Material provided:
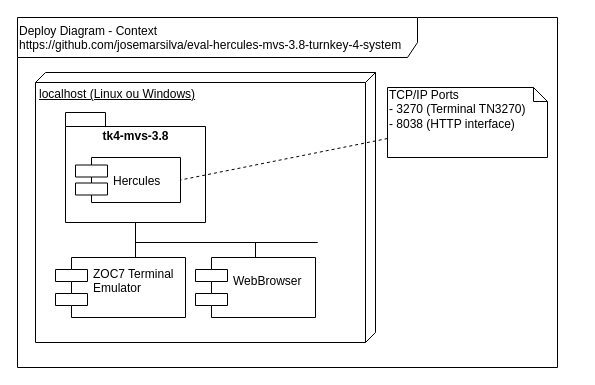
Earlier version of the draw.io diagram doc/images/DeployDiagram-Context.drawio (josemarsilva/eval-hercules-mvs-3.8-turnkey-4-system). Source tidied: cells renumbered, new cells numbered last; positions are measured from the earlier drawing's top-left corner, leaving out a move shared by most shapes. Both pictures are drawn from the tidied source at 100%, with x=0, y=0 at pixel (17, 17).
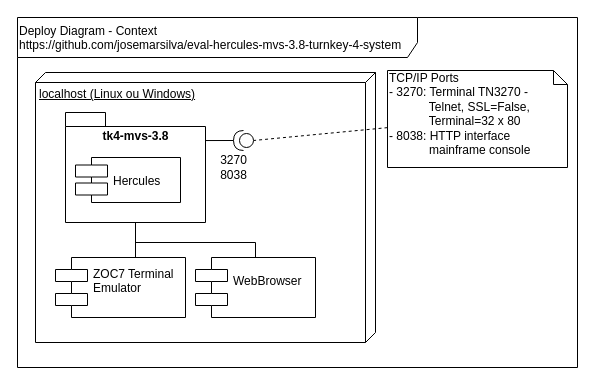
The same page after the edit.

The edit, as a diff of the source:
```diff
@@
 <mxGraphModel>
   <root>
     <mxCell id="0" />
     <mxCell id="1" parent="0" />
     <mxCell id="2" value="Deploy Diagram - Context&lt;br&gt;https://github.com/josemarsilva/eval-hercules-mvs-3.8-turnkey-4-system&lt;br&gt;" style="shape=umlFrame;whiteSpace=wrap;html=1;width=400;height=40;verticalAlign=top;align=left;" parent="1" vertex="1">
-      <mxGeometry width="540" height="350" as="geometry" />
+      <mxGeometry width="560" height="350" as="geometry" />
     </mxCell>
     <mxCell id="3" value="localhost (Linux ou Windows)" style="verticalAlign=top;align=left;spacingTop=8;spacingLeft=2;spacingRight=12;shape=cube;size=10;direction=south;fontStyle=4;html=1;" parent="1" vertex="1">
       <mxGeometry x="18" y="55" width="340" height="270" as="geometry" />
     </mxCell>
     <mxCell id="4" value="tk4-mvs-3.8" style="shape=folder;fontStyle=1;spacingTop=10;tabWidth=40;tabHeight=14;tabPosition=left;html=1;verticalAlign=top;" parent="1" vertex="1">
       <mxGeometry x="48" y="95" width="140" height="110" as="geometry" />
     </mxCell>
     <mxCell id="5" value="Hercules" style="shape=component;align=left;spacingLeft=36;" parent="1" vertex="1">
       <mxGeometry x="58" y="140" width="105" height="45" as="geometry" />
     </mxCell>
     <mxCell id="6" style="edgeStyle=orthogonalEdgeStyle;rounded=0;jettySize=auto;html=1;exitX=0.5;exitY=0;exitDx=0;exitDy=0;entryX=0.5;entryY=1;entryDx=0;entryDy=0;entryPerimeter=0;endArrow=none;endFill=0;" parent="1" edge="1" source="7" target="4">
       <mxGeometry relative="1" as="geometry" />
     </mxCell>
     <mxCell id="7" value="ZOC7 Terminal&#10;Emulator&#10;" style="shape=component;align=left;spacingLeft=36;" parent="1" vertex="1">
       <mxGeometry x="38" y="240" width="130" height="60" as="geometry" />
     </mxCell>
     <mxCell id="8" style="rounded=0;jettySize=auto;html=1;exitX=0.5;exitY=0;exitDx=0;exitDy=0;endArrow=none;endFill=0;entryX=0.5;entryY=1;entryDx=0;entryDy=0;entryPerimeter=0;edgeStyle=orthogonalEdgeStyle;" parent="1" edge="1" source="9" target="4">
       <mxGeometry relative="1" as="geometry">
         <Array as="points">
-          <mxPoint x="300" y="225" />
-          <mxPoint x="180" y="225" />
+          <mxPoint x="238" y="225" />
+          <mxPoint x="118" y="225" />
         </Array>
       </mxGeometry>
     </mxCell>
     <mxCell id="9" value="WebBrowser&#10;" style="shape=component;align=left;spacingLeft=36;" parent="1" vertex="1">
       <mxGeometry x="178" y="240" width="120" height="60" as="geometry" />
     </mxCell>
-    <mxCell id="10" style="rounded=0;jettySize=auto;html=1;entryX=1;entryY=0.5;entryDx=0;entryDy=0;endArrow=none;endFill=0;dashed=1;" parent="1" edge="1" source="11" target="5">
+    <mxCell id="10" style="rounded=0;jettySize=auto;html=1;endArrow=none;endFill=0;dashed=1;entryX=0;entryY=0.5;entryDx=0;entryDy=0;entryPerimeter=0;" parent="1" edge="1" source="11" target="13">
       <mxGeometry relative="1" as="geometry" />
     </mxCell>
-    <mxCell id="11" value="TCP/IP Ports&lt;br&gt;- 3270 (Terminal TN3270)&lt;br&gt;- 8038 (HTTP interface)&lt;br&gt;" style="shape=note;whiteSpace=wrap;html=1;size=14;verticalAlign=top;align=left;spacingTop=-6;" parent="1" vertex="1">
-      <mxGeometry x="370" y="70" width="160" height="70" as="geometry" />
+    <mxCell id="11" value="TCP/IP Ports&lt;br&gt;- 3270: Terminal TN3270 - &lt;br&gt;&amp;nbsp; &amp;nbsp; &amp;nbsp; &amp;nbsp; &amp;nbsp; &amp;nbsp; Telnet, SSL=False, &lt;br&gt;&amp;nbsp; &amp;nbsp; &amp;nbsp; &amp;nbsp; &amp;nbsp; &amp;nbsp; Terminal=32 x 80&lt;br&gt;- 8038: HTTP interface &lt;br&gt;&amp;nbsp; &amp;nbsp; &amp;nbsp; &amp;nbsp; &amp;nbsp; &amp;nbsp; mainframe console" style="shape=note;whiteSpace=wrap;html=1;size=14;verticalAlign=top;align=left;spacingTop=-6;" parent="1" vertex="1">
+      <mxGeometry x="370" y="53" width="180" height="97" as="geometry" />
     </mxCell>
+    <mxCell id="12" style="edgeStyle=none;rounded=0;jettySize=auto;html=1;entryX=1;entryY=0.255;entryDx=0;entryDy=0;endArrow=none;endFill=0;entryPerimeter=0;" parent="1" edge="1" source="13" target="4">
+      <mxGeometry relative="1" as="geometry" />
+    </mxCell>
+    <mxCell id="13" style="shape=providedRequiredInterface;html=1;verticalLabelPosition=bottom;rotation=180;" parent="1" vertex="1">
+      <mxGeometry x="216" y="113" width="20" height="20" as="geometry" />
+    </mxCell>
+    <mxCell id="14" value="3270&lt;br&gt;8038" style="text;html=1;align=center;verticalAlign=middle;fillColor=none;strokeColor=none;rounded=0;" parent="1" vertex="1">
+      <mxGeometry x="196" y="135" width="40" height="30" as="geometry" />
+    </mxCell>
   </root>
 </mxGraphModel>
```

Work instruction: Repeat all of the entries above exactly. Keep pictures out of it.

Answer to the problem:
Earlier version of the draw.io diagram doc/images/DeployDiagram-Context.drawio (josemarsilva/eval-hercules-mvs-3.8-turnkey-4-system). Source tidied: cells renumbered, new cells numbered last; positions are measured from the earlier drawing's top-left corner, leaving out a move shared by most shapes. Both pictures are drawn from the tidied source at 100%, with x=0, y=0 at pixel (17, 17).
The same page after the edit.

The edit, as a diff of the source:
```diff
@@
 <mxGraphModel>
   <root>
     <mxCell id="0" />
     <mxCell id="1" parent="0" />
     <mxCell id="2" value="Deploy Diagram - Context&lt;br&gt;https://github.com/josemarsilva/eval-hercules-mvs-3.8-turnkey-4-system&lt;br&gt;" style="shape=umlFrame;whiteSpace=wrap;html=1;width=400;height=40;verticalAlign=top;align=left;" parent="1" vertex="1">
-      <mxGeometry width="540" height="350" as="geometry" />
+      <mxGeometry width="560" height="350" as="geometry" />
     </mxCell>
     <mxCell id="3" value="localhost (Linux ou Windows)" style="verticalAlign=top;align=left;spacingTop=8;spacingLeft=2;spacingRight=12;shape=cube;size=10;direction=south;fontStyle=4;html=1;" parent="1" vertex="1">
       <mxGeometry x="18" y="55" width="340" height="270" as="geometry" />
     </mxCell>
     <mxCell id="4" value="tk4-mvs-3.8" style="shape=folder;fontStyle=1;spacingTop=10;tabWidth=40;tabHeight=14;tabPosition=left;html=1;verticalAlign=top;" parent="1" vertex="1">
       <mxGeometry x="48" y="95" width="140" height="110" as="geometry" />
     </mxCell>
     <mxCell id="5" value="Hercules" style="shape=component;align=left;spacingLeft=36;" parent="1" vertex="1">
       <mxGeometry x="58" y="140" width="105" height="45" as="geometry" />
     </mxCell>
     <mxCell id="6" style="edgeStyle=orthogonalEdgeStyle;rounded=0;jettySize=auto;html=1;exitX=0.5;exitY=0;exitDx=0;exitDy=0;entryX=0.5;entryY=1;entryDx=0;entryDy=0;entryPerimeter=0;endArrow=none;endFill=0;" parent="1" edge="1" source="7" target="4">
       <mxGeometry relative="1" as="geometry" />
     </mxCell>
     <mxCell id="7" value="ZOC7 Terminal&#10;Emulator&#10;" style="shape=component;align=left;spacingLeft=36;" parent="1" vertex="1">
       <mxGeometry x="38" y="240" width="130" height="60" as="geometry" />
     </mxCell>
     <mxCell id="8" style="rounded=0;jettySize=auto;html=1;exitX=0.5;exitY=0;exitDx=0;exitDy=0;endArrow=none;endFill=0;entryX=0.5;entryY=1;entryDx=0;entryDy=0;entryPerimeter=0;edgeStyle=orthogonalEdgeStyle;" parent="1" edge="1" source="9" target="4">
       <mxGeometry relative="1" as="geometry">
         <Array as="points">
-          <mxPoint x="300" y="225" />
-          <mxPoint x="180" y="225" />
+          <mxPoint x="238" y="225" />
+          <mxPoint x="118" y="225" />
         </Array>
       </mxGeometry>
     </mxCell>
     <mxCell id="9" value="WebBrowser&#10;" style="shape=component;align=left;spacingLeft=36;" parent="1" vertex="1">
       <mxGeometry x="178" y="240" width="120" height="60" as="geometry" />
     </mxCell>
-    <mxCell id="10" style="rounded=0;jettySize=auto;html=1;entryX=1;entryY=0.5;entryDx=0;entryDy=0;endArrow=none;endFill=0;dashed=1;" parent="1" edge="1" source="11" target="5">
+    <mxCell id="10" style="rounded=0;jettySize=auto;html=1;endArrow=none;endFill=0;dashed=1;entryX=0;entryY=0.5;entryDx=0;entryDy=0;entryPerimeter=0;" parent="1" edge="1" source="11" target="13">
       <mxGeometry relative="1" as="geometry" />
     </mxCell>
-    <mxCell id="11" value="TCP/IP Ports&lt;br&gt;- 3270 (Terminal TN3270)&lt;br&gt;- 8038 (HTTP interface)&lt;br&gt;" style="shape=note;whiteSpace=wrap;html=1;size=14;verticalAlign=top;align=left;spacingTop=-6;" parent="1" vertex="1">
-      <mxGeometry x="370" y="70" width="160" height="70" as="geometry" />
+    <mxCell id="11" value="TCP/IP Ports&lt;br&gt;- 3270: Terminal TN3270 - &lt;br&gt;&amp;nbsp; &amp;nbsp; &amp;nbsp; &amp;nbsp; &amp;nbsp; &amp;nbsp; Telnet, SSL=False, &lt;br&gt;&amp;nbsp; &amp;nbsp; &amp;nbsp; &amp;nbsp; &amp;nbsp; &amp;nbsp; Terminal=32 x 80&lt;br&gt;- 8038: HTTP interface &lt;br&gt;&amp;nbsp; &amp;nbsp; &amp;nbsp; &amp;nbsp; &amp;nbsp; &amp;nbsp; mainframe console" style="shape=note;whiteSpace=wrap;html=1;size=14;verticalAlign=top;align=left;spacingTop=-6;" parent="1" vertex="1">
+      <mxGeometry x="370" y="53" width="180" height="97" as="geometry" />
     </mxCell>
+    <mxCell id="12" style="edgeStyle=none;rounded=0;jettySize=auto;html=1;entryX=1;entryY=0.255;entryDx=0;entryDy=0;endArrow=none;endFill=0;entryPerimeter=0;" parent="1" edge="1" source="13" target="4">
+      <mxGeometry relative="1" as="geometry" />
+    </mxCell>
+    <mxCell id="13" style="shape=providedRequiredInterface;html=1;verticalLabelPosition=bottom;rotation=180;" parent="1" vertex="1">
+      <mxGeometry x="216" y="113" width="20" height="20" as="geometry" />
+    </mxCell>
+    <mxCell id="14" value="3270&lt;br&gt;8038" style="text;html=1;align=center;verticalAlign=middle;fillColor=none;strokeColor=none;rounded=0;" parent="1" vertex="1">
+      <mxGeometry x="196" y="135" width="40" height="30" as="geometry" />
+    </mxCell>
   </root>
 </mxGraphModel>
```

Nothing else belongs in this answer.